WORK INSTRUCTIONS: Images in the data are to be skipped, while every line is restated exactly as written.

:: INPUT DATA ::

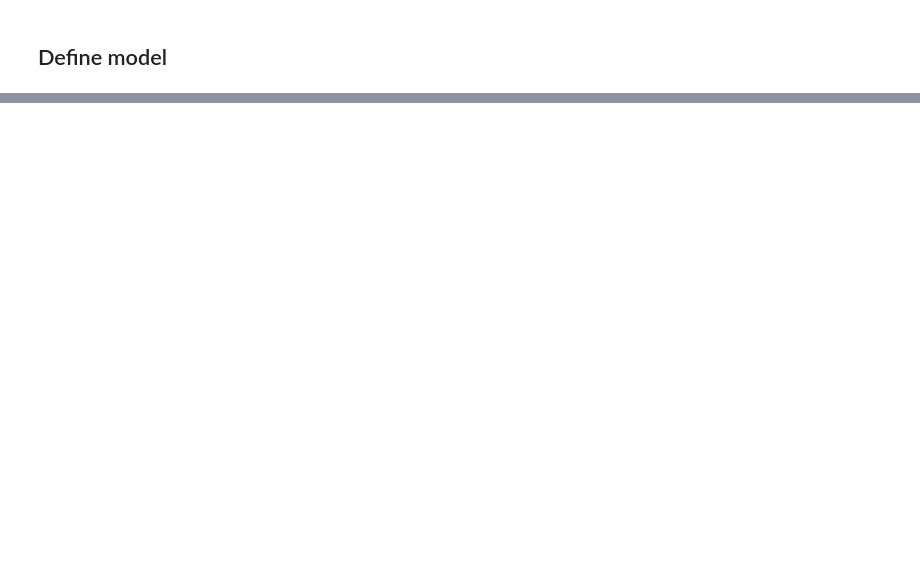
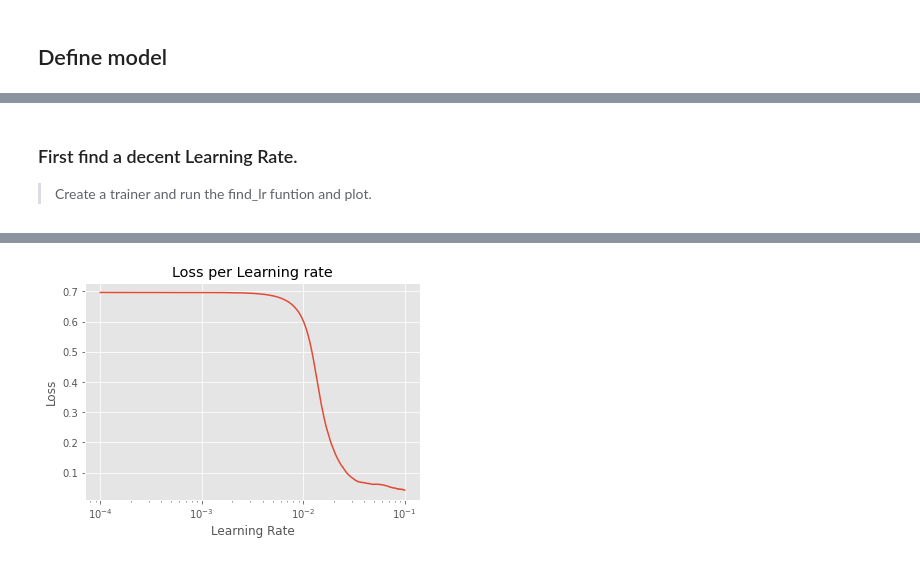
Before and after one commit to t0kk35/d373c7, a Jupyter notebook: notebooks/01_single/02_encoders/01_Binary.ipynb, the cells around one changed output, grey strips where cells are left out. Saved outputs shown, nothing was run; the diff lists cells and outputs as text; code cells hidden in the pictures; blank space fills up the shorter version.

Commit message:
[CHANGE] Update the Notebook, add some encoder stuff

```diff
--- a/notebooks/01_single/02_encoders/01_Binary.ipynb
+++ b/notebooks/01_single/02_encoders/01_Binary.ipynb
@@ -189,6 +197,10 @@ test_records = 100000
 val_records  = 30000
 
 train_data, val_data, test_data = data_list.split_time(val_records, test_records)
+
+# Filter. Only non-fraud records with label 0.
+train_data = train_data.filter_label(learning_features, 0)
+val_data = val_data.filter_label(learning_features, 0)
 
 print(f'Training Data shapes {train_data.shapes}')
 print(f'Validation Data shapes {val_data.shapes}')
@@ -208,8 +220,11 @@ Done
 batch_size = 128
 train_ds = pt.NumpyListDataSet(learning_features, train_data)
 val_ds = pt.NumpyListDataSet(learning_features, val_data)
-train_sampler = pt.ClassSampler(learning_features, train_data).over_sampler()
 
 # Wrap them in a Pytorch Dataloader
-train_dl = train_ds.data_loader(cpu, batch_size, num_workers=2, sampler=train_sampler)
+train_dl = train_ds.data_loader(cpu, batch_size, num_workers=2, shuffle=True)
 val_dl = val_ds.data_loader(cpu, batch_size, num_workers=2)
+
+# Create a model
+m = pm.LinearToBinaryAutoEncoder(learning_features, 3, [16])
+print(m)
@@ -215,0 +251,8 @@ val_dl = val_ds.data_loader(cpu, batch_size, num_workers=2)
+# %% [markdown]
+### First find a decent Learning Rate.
+> Create a trainer and run the find_lr funtion and plot.
+# %%
+t = pt.Trainer(m, device, train_dl, val_dl)
+r = t.find_lr(1e-4, 1e-1, 200)
+pl.TrainPlot().plot_lr(r)
+# %% [output]
@@ -215,0 +261 @@ val_dl = val_ds.data_loader(cpu, batch_size, num_workers=2)
+[figure, added]
```
Also changed, not shown: parts of 13 cells of this notebook, 10 other files.
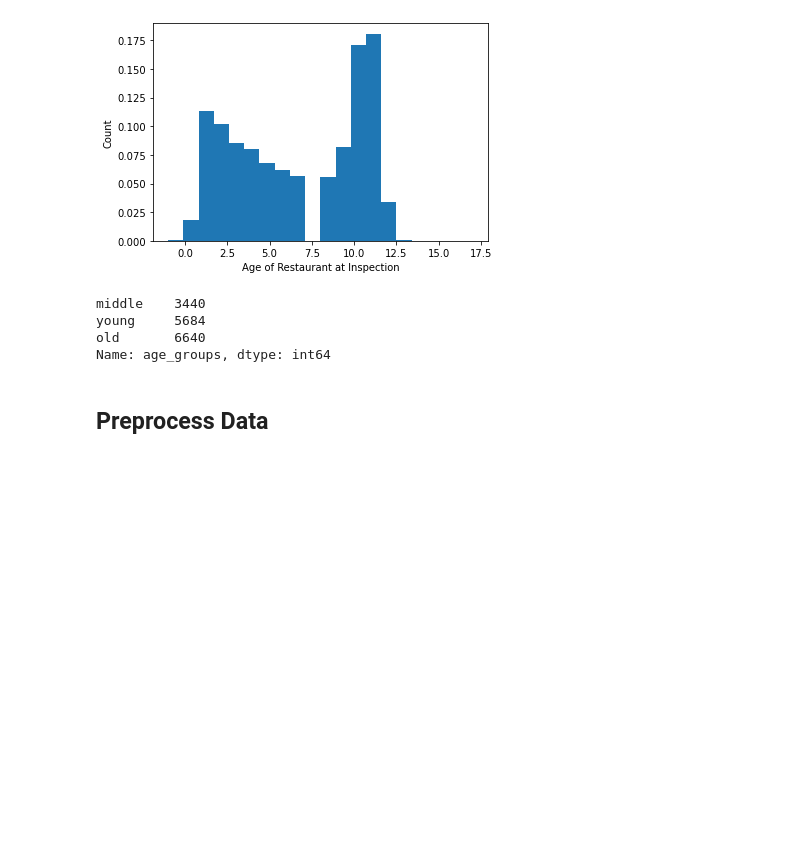
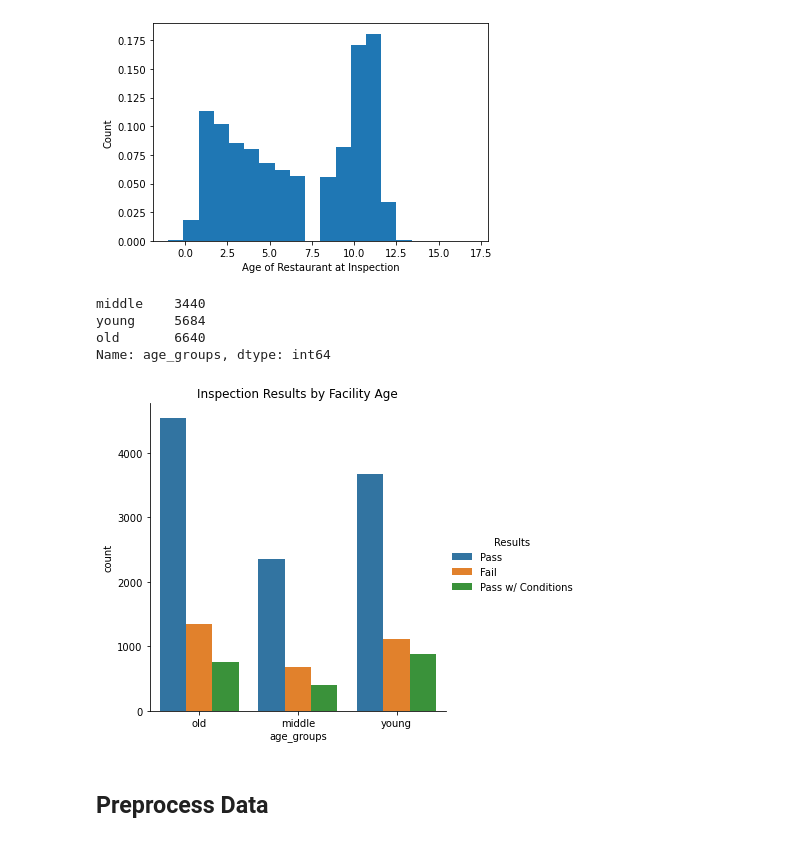
Before and after one commit to ElizabethBreen/CSS_Project3_Team2, a Jupyter notebook: Project 3 Students.ipynb, the cells around one changed output. Saved outputs shown, nothing was run; the diff lists cells and outputs as text; code cells hidden in the pictures; blank space fills up the shorter version.

```diff
--- a/Project 3 Students.ipynb
+++ b/Project 3 Students.ipynb
@@ -161,6 +165,17 @@ middle    3440
 young     5684
 old       6640
 Name: age_groups, dtype: int64
+# %%
+# Inspection Results by Age of Facility
+sns.catplot(data = chicago_inspections_2011_to_2013,
+           x = "age_groups",
+           kind = "count",
+           hue = 'Results')
+
+plt.title("Inspection Results by Facility Age")
+plt.show()
+# %% [output]
+[figure, added]
 # %% [markdown]
 ## Preprocess Data
 # %%
```
Also changed, not shown: parts of 6 cells of this notebook.
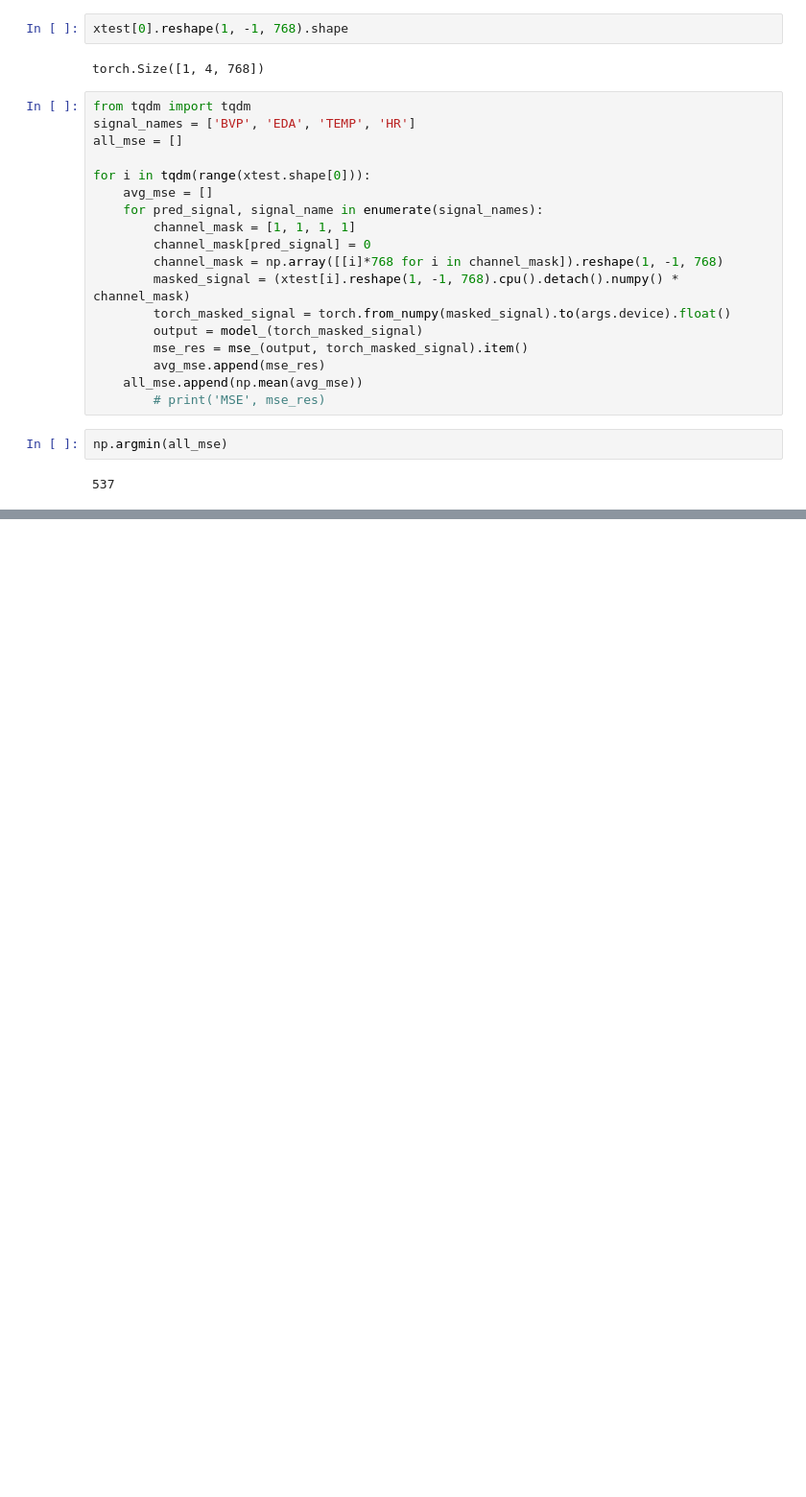
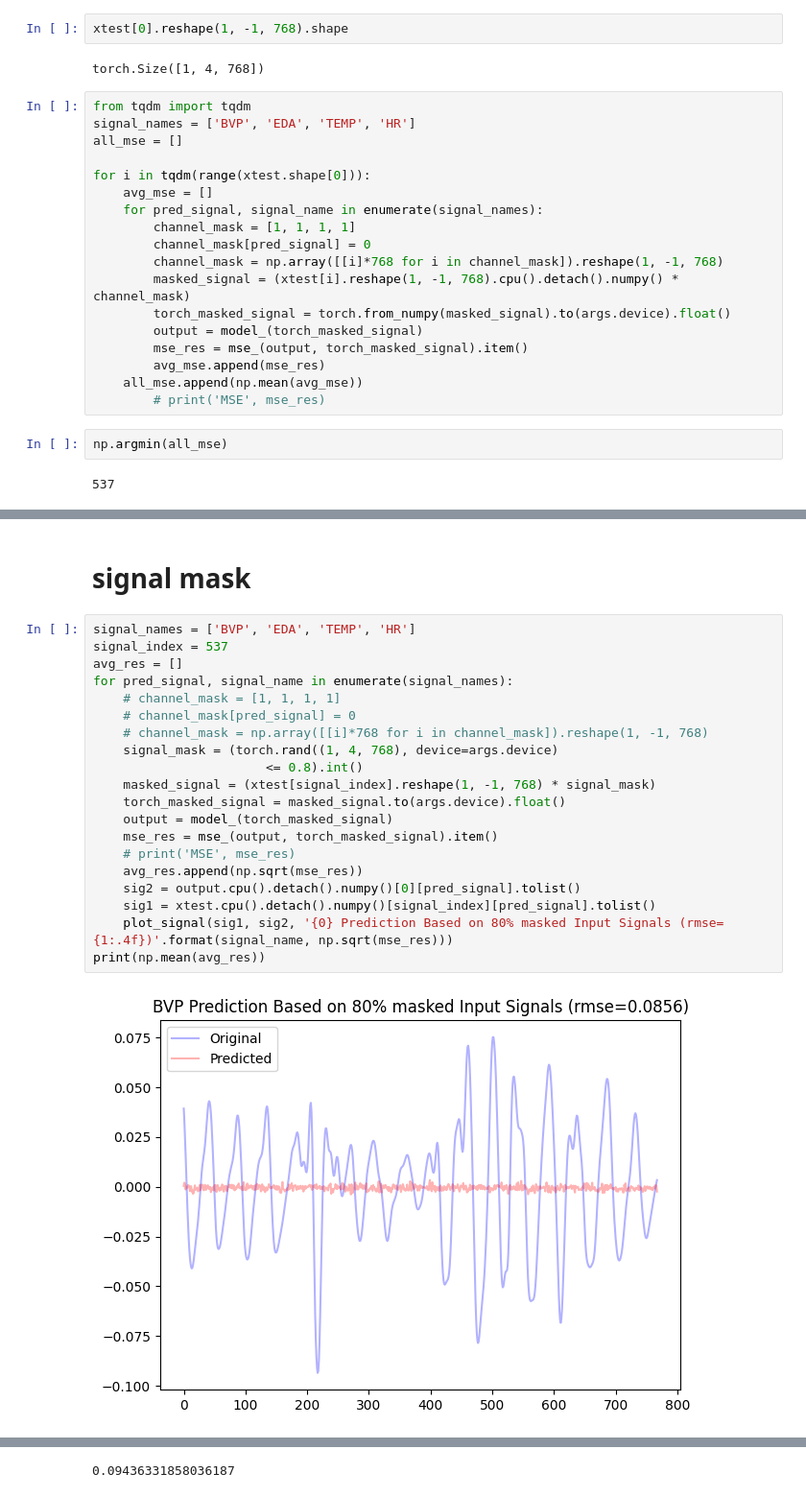
Before and after one commit to AlanConstantine/TPMER, a Jupyter notebook: evaluation_rep.ipynb, the cells around one changed output, grey strips where cells are left out. Shown at 96% size. Drawn from its saved outputs; the diff is of its cells as text; blank space fills up the shorter version.

```diff
--- a/evaluation_rep.ipynb
+++ b/evaluation_rep.ipynb
@@ -195,0 +198,24 @@ print(np.mean(avg_res))
+# %% [markdown]
+# signal mask
+# %%
+signal_names = ['BVP', 'EDA', 'TEMP', 'HR']
+signal_index = 537
+avg_res = []
+for pred_signal, signal_name in enumerate(signal_names):
+    # channel_mask = [1, 1, 1, 1]
+    # channel_mask[pred_signal] = 0
+    # channel_mask = np.array([[i]*768 for i in channel_mask]).reshape(1, -1, 768)
+    signal_mask = (torch.rand((1, 4, 768), device=args.device)
+                       <= 0.8).int()
+    masked_signal = (xtest[signal_index].reshape(1, -1, 768) * signal_mask)
+    torch_masked_signal = masked_signal.to(args.device).float()
+    output = model_(torch_masked_signal)
+    mse_res = mse_(output, torch_masked_signal).item()
+    # print('MSE', mse_res)
+    avg_res.append(np.sqrt(mse_res))
+    sig2 = output.cpu().detach().numpy()[0][pred_signal].tolist()
+    sig1 = xtest.cpu().detach().numpy()[signal_index][pred_signal].tolist()
+    plot_signal(sig1, sig2, '{0} Prediction Based on 80% masked Input Signals (rmse={1:.4f})'.format(signal_name, np.sqrt(mse_res)))
+print(np.mean(avg_res))
+# %% [output]
+[figure, added]
@@ -195,0 +225 @@ print(np.mean(avg_res))
+0.09436331858036187
```
Also changed, not shown: parts of 6 cells of this notebook.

:::

SOLUTION TO THE EXERCISE:
Before and after one commit to t0kk35/d373c7, a Jupyter notebook: notebooks/01_single/02_encoders/01_Binary.ipynb, the cells around one changed output, grey strips where cells are left out. Saved outputs shown, nothing was run; the diff lists cells and outputs as text; code cells hidden in the pictures; blank space fills up the shorter version.

Commit message:
[CHANGE] Update the Notebook, add some encoder stuff

```diff
--- a/notebooks/01_single/02_encoders/01_Binary.ipynb
+++ b/notebooks/01_single/02_encoders/01_Binary.ipynb
@@ -189,6 +197,10 @@ test_records = 100000
 val_records  = 30000
 
 train_data, val_data, test_data = data_list.split_time(val_records, test_records)
+
+# Filter. Only non-fraud records with label 0.
+train_data = train_data.filter_label(learning_features, 0)
+val_data = val_data.filter_label(learning_features, 0)
 
 print(f'Training Data shapes {train_data.shapes}')
 print(f'Validation Data shapes {val_data.shapes}')
@@ -208,8 +220,11 @@ Done
 batch_size = 128
 train_ds = pt.NumpyListDataSet(learning_features, train_data)
 val_ds = pt.NumpyListDataSet(learning_features, val_data)
-train_sampler = pt.ClassSampler(learning_features, train_data).over_sampler()
 
 # Wrap them in a Pytorch Dataloader
-train_dl = train_ds.data_loader(cpu, batch_size, num_workers=2, sampler=train_sampler)
+train_dl = train_ds.data_loader(cpu, batch_size, num_workers=2, shuffle=True)
 val_dl = val_ds.data_loader(cpu, batch_size, num_workers=2)
+
+# Create a model
+m = pm.LinearToBinaryAutoEncoder(learning_features, 3, [16])
+print(m)
@@ -215,0 +251,8 @@ val_dl = val_ds.data_loader(cpu, batch_size, num_workers=2)
+# %% [markdown]
+### First find a decent Learning Rate.
+> Create a trainer and run the find_lr funtion and plot.
+# %%
+t = pt.Trainer(m, device, train_dl, val_dl)
+r = t.find_lr(1e-4, 1e-1, 200)
+pl.TrainPlot().plot_lr(r)
+# %% [output]
@@ -215,0 +261 @@ val_dl = val_ds.data_loader(cpu, batch_size, num_workers=2)
+[figure, added]
```
Also changed, not shown: parts of 13 cells of this notebook, 10 other files.
Before and after one commit to ElizabethBreen/CSS_Project3_Team2, a Jupyter notebook: Project 3 Students.ipynb, the cells around one changed output. Saved outputs shown, nothing was run; the diff lists cells and outputs as text; code cells hidden in the pictures; blank space fills up the shorter version.

```diff
--- a/Project 3 Students.ipynb
+++ b/Project 3 Students.ipynb
@@ -161,6 +165,17 @@ middle    3440
 young     5684
 old       6640
 Name: age_groups, dtype: int64
+# %%
+# Inspection Results by Age of Facility
+sns.catplot(data = chicago_inspections_2011_to_2013,
+           x = "age_groups",
+           kind = "count",
+           hue = 'Results')
+
+plt.title("Inspection Results by Facility Age")
+plt.show()
+# %% [output]
+[figure, added]
 # %% [markdown]
 ## Preprocess Data
 # %%
```
Also changed, not shown: parts of 6 cells of this notebook.
Before and after one commit to AlanConstantine/TPMER, a Jupyter notebook: evaluation_rep.ipynb, the cells around one changed output, grey strips where cells are left out. Shown at 96% size. Drawn from its saved outputs; the diff is of its cells as text; blank space fills up the shorter version.

```diff
--- a/evaluation_rep.ipynb
+++ b/evaluation_rep.ipynb
@@ -195,0 +198,24 @@ print(np.mean(avg_res))
+# %% [markdown]
+# signal mask
+# %%
+signal_names = ['BVP', 'EDA', 'TEMP', 'HR']
+signal_index = 537
+avg_res = []
+for pred_signal, signal_name in enumerate(signal_names):
+    # channel_mask = [1, 1, 1, 1]
+    # channel_mask[pred_signal] = 0
+    # channel_mask = np.array([[i]*768 for i in channel_mask]).reshape(1, -1, 768)
+    signal_mask = (torch.rand((1, 4, 768), device=args.device)
+                       <= 0.8).int()
+    masked_signal = (xtest[signal_index].reshape(1, -1, 768) * signal_mask)
+    torch_masked_signal = masked_signal.to(args.device).float()
+    output = model_(torch_masked_signal)
+    mse_res = mse_(output, torch_masked_signal).item()
+    # print('MSE', mse_res)
+    avg_res.append(np.sqrt(mse_res))
+    sig2 = output.cpu().detach().numpy()[0][pred_signal].tolist()
+    sig1 = xtest.cpu().detach().numpy()[signal_index][pred_signal].tolist()
+    plot_signal(sig1, sig2, '{0} Prediction Based on 80% masked Input Signals (rmse={1:.4f})'.format(signal_name, np.sqrt(mse_res)))
+print(np.mean(avg_res))
+# %% [output]
+[figure, added]
@@ -195,0 +225 @@ print(np.mean(avg_res))
+0.09436331858036187
```
Also changed, not shown: parts of 6 cells of this notebook.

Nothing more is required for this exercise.